It's fair to say that I have always been infatuated with flying. Purchasing a helicopter and the outlay for a licence was well beyond my budget so I started looking at an amazing little machine called the Gyrocopter. I was encouraged by a good mate of mine from Indiana station, David Bird (Birdy) to get involved in these unique forms of transport.
In 2007 Sarah, Braxton and myself moved down to Broken Hill, SA for a month to build my Gyro. I had master builder Ross Symes on the job and it didn't take us long to make and assemble my Rosco rolling frame. We then mounted the Rotax 912 ULS engine with a three blade prop intact. After building my horizontal stabiliser and tail rudder, control panel and bell crank joystick, we mounted the fuel tank (which is also the seat), all the plumbing and the main blades. All I had to do now was get my licence.
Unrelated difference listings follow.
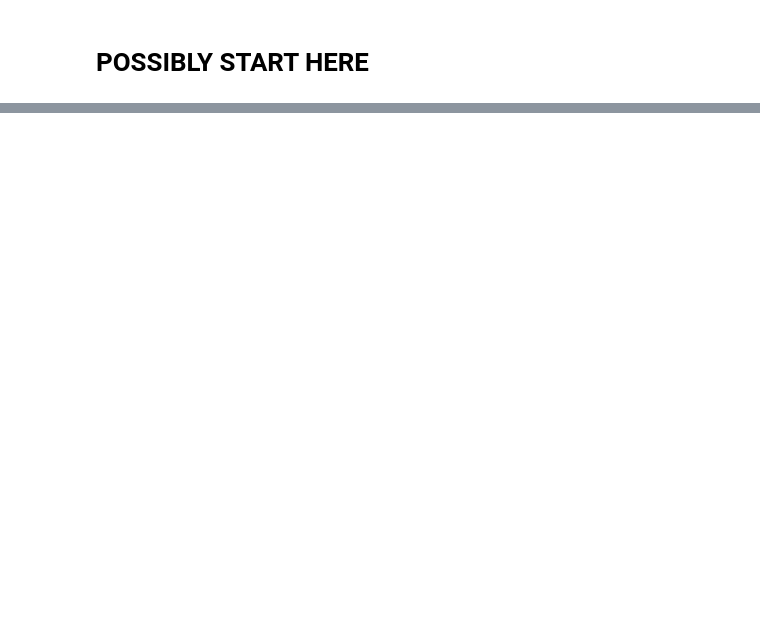
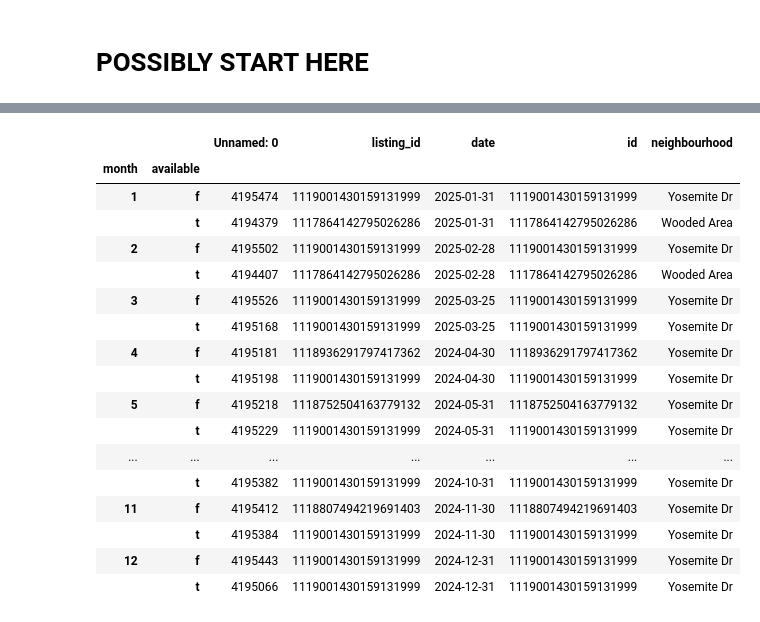
Before and after one commit to elliekwang/final_proj, a Jupyter notebook: airbnb.ipynb, the cells around one changed output, grey strips where cells are left out. Saved outputs shown, nothing was run; the diff lists cells and outputs as text; code cells hidden in the pictures; blank space fills up the shorter version.

```diff
--- a/airbnb.ipynb
+++ b/airbnb.ipynb
@@ -770,0 +551,2 @@ heatmap.to_csv('heatmap.csv')
+# %%
+occupancy = pd.read_csv('occupancy_df.csv')
@@ -770,0 +588,21 @@ heatmap.to_csv('heatmap.csv')
+# %%
+occupancy.groupby(['month','available']).max()
+# %% [output]
+|  |  | Unnamed: 0 | listing_id | date | id | neighbourhood |
+| month | available |  |  |  |  |  |
+| 1 | f | 4195474 | 1119001430159131999 | 2025-01-31 | 1119001430159131999 | Yosemite Dr |
+|  | t | 4194379 | 1117864142795026286 | 2025-01-31 | 1117864142795026286 | Wooded Area |
+| 2 | f | 4195502 | 1119001430159131999 | 2025-02-28 | 1119001430159131999 | Yosemite Dr |
+|  | t | 4194407 | 1117864142795026286 | 2025-02-28 | 1117864142795026286 | Wooded Area |
+| 3 | f | 4195526 | 1119001430159131999 | 2025-03-25 | 1119001430159131999 | Yosemite Dr |
+|  | t | 4195168 | 1119001430159131999 | 2025-03-25 | 1119001430159131999 | Yosemite Dr |
+| 4 | f | 4195181 | 1118936291797417362 | 2024-04-30 | 1118936291797417362 | Yosemite Dr |
+|  | t | 4195198 | 1119001430159131999 | 2024-04-30 | 1119001430159131999 | Yosemite Dr |
+| 5 | f | 4195218 | 1118752504163779132 | 2024-05-31 | 1118752504163779132 | Yosemite Dr |
+|  | t | 4195229 | 1119001430159131999 | 2024-05-31 | 1119001430159131999 | Yosemite Dr |
+| ... | ... | ... | ... | ... | ... | ... |
+|  | t | 4195382 | 1119001430159131999 | 2024-10-31 | 1119001430159131999 | Yosemite Dr |
+| 11 | f | 4195412 | 1118807494219691403 | 2024-11-30 | 1118807494219691403 | Yosemite Dr |
+|  | t | 4195384 | 1119001430159131999 | 2024-11-30 | 1119001430159131999 | Yosemite Dr |
+| 12 | f | 4195443 | 1119001430159131999 | 2024-12-31 | 1119001430159131999 | Yosemite Dr |
+|  | t | 4195066 | 1119001430159131999 | 2024-12-31 | 1119001430159131999 | Yosemite Dr |
```
Also changed, not shown: parts of 52 cells of this notebook, 1 other file.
I drove down to Lameroo, SA, to earn my stripes. My instructor was Kevin Traeger, a man that can pilot almost anything that flies. After four days of flying I received my licence.The National Gyro Championships was held at Lameroo, 2007, so I competed in the competition after just six hours of solo time. I was crowned the National rookie pilot after the completion of the events.
Birdy and I flew our Gyro's from Lameroo in south-east South Australia, straight through the centre of our country to Indiana station (Alice Springs). Our journey took us four days during which we flew over the majestic Flinders Ranges across the edge of Lake Eyre and Lake Torrens. We crossed national parks, the Simpson Desert and landed in remote areas like William's Creek. From Indiana I continued my journey solo across the Tanami Desert to Suplejack Downs Station.
I used my Gyro for various jobs on the station including mustering, bore runs, checking fences and the occasional Sunday stroll.
My first Gyro 'the stead 'didn't live for too long. After just 200 hours I crashed, as a result of colliding with a large ant bed. All that was left was shrapnel of aluminium and engine parts splattered all over the bullock paddock. Unbelievably I walked away. It took me six months to regain my composure and purchase a second Gyro, this time it was a Subaru powered Gyro with a half pod. I used this machine for all station duties, right up until the day I broke my neck. She still sits in the hangar at Suplejack's airstrip.
"Me and my machine - The second Gyro I used to muster on Suplejack Downs"